Research In Motion
As RIM moves further into the broad consumer smartphone market, it has been offering cheaper devices to compete with Apple's
Sales and subscriber growth, particularly in international markets, have gone up as a result. But analysts said the brisk demand for low-end devices, which drives down the company's average selling price (ASP), may pressure profit when RIM reports its fourth-quarter results on Wednesday.
That's where everybody's going to be focusing their attention: margins and ASPs, said Ed Snyder, managing director at Charter Equity Research.
They have to hit a strong unit number because it's been talked about ad nauseum...and that's what has caused some of the strength in the stock. If they miss that, they're toast, he said, referring to the company's share price.
Sanford C. Bernstein analyst Pierre Ferragu said RIM's trading down strategy will deliver a couple of good quarters. But the growth and margins are not sustainable, and he also expects RIM's handset sales to corporate customers to wane.
What's more, RIM's will lose the advantage it currently has over companies whose phones use more bandwidth as data costs drop and traffic moves from email to images and video.
But not everyone agrees lower prices mean leaner profits.
What we think you're going to see is that units and subscribers are going to show considerable growth. And we think you're going to see ASPs will have eroded, but gross margins will have improved, said Canaccord Adams analyst Peter Misek.
Some of their lower-cost devices are actually their higher margin products.
He estimates that the Curve 8520 phone has a gross margin that is 100 to 200 basis points above the rest of RIM's product line.
Other analysts say RIM can withstand competitive pressure. They point to its strong third-quarter results as proof that RIM's loyal customers and the BlackBerry's strong security features protect it from a scrappy consumer market.
IT (information technology) departments still look at BlackBerry as a best of breed, said Research Capital analyst Nick Agostino.
DON'T BET AGAINST RIM
For its fourth quarter ended February 28, RIM estimated it would sell between 10.6 million and 11.2 million phones at an average price of $320 for a gross margin of 43.5 percent.
It forecast earnings per share of $1.23 to $1.31 and revenue of $4.2 billion to $4.3 billion while adding 4.4 million to 4.7 million new subscribers.
I would not bet against RIM this quarter, it seems like the whole handset industry is doing well, Snyder said. We haven't seen a big erosion in pricing yet.
Analysts say their sales checks show brisk demand, partly driven by the lower-end 8520 model and new Bold 9700 handset, in a December-February quarter that straddles Christmas, end-of-year corporate budget spending and Valentine's Day.
On average, analysts expect profit of $1.27 per share and revenue of $4.3 billion, according to Thomson Reuters I/B/E/S.
We believe investor sentiment is already anticipating earnings and guidance strength, said UBS analysts Maynard Um and Phillip Huang.
RIM shares gained roughly 4 percent over the past week, and some analysts said it will likely take market-beating profit or stellar forecasts to spark further gains.
Most see little gain in the first quarter over the fourth quarter.
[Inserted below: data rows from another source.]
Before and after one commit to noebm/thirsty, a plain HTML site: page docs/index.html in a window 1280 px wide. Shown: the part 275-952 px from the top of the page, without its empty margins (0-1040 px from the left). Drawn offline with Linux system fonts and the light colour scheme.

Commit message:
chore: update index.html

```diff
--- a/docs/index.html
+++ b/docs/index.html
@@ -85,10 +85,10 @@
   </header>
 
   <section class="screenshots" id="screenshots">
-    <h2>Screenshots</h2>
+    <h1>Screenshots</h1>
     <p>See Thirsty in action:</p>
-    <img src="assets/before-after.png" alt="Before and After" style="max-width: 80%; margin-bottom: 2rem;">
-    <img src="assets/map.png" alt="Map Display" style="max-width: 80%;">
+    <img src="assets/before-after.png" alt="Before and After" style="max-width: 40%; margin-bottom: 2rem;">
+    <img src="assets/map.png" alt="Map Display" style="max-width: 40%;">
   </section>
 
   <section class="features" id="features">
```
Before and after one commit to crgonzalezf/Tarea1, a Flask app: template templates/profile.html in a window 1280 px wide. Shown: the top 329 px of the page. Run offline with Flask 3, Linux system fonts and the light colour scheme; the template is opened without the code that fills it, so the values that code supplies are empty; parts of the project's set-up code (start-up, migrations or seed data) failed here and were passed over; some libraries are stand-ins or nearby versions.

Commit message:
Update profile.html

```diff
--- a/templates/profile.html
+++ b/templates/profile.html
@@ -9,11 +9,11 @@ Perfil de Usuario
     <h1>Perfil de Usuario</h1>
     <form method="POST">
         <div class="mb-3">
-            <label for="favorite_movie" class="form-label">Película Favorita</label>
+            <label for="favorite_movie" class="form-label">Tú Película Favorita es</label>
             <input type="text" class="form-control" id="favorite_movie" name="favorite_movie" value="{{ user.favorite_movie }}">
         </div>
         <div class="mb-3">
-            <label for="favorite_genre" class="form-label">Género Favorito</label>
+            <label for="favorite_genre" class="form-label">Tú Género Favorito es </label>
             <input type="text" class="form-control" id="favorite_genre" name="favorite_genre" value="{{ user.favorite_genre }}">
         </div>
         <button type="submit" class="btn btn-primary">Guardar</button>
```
For the typically slow sales period, analysts expect revenue of $4.3 billion and earnings of $1.22 per share.
I remain concerned in the long run, which could be as soon as next quarter, but certainly the next couple of quarters after that, Snyder said.
If you look at Nokia's
(Reporting by Susan Taylor; editing by Janet Guttsman)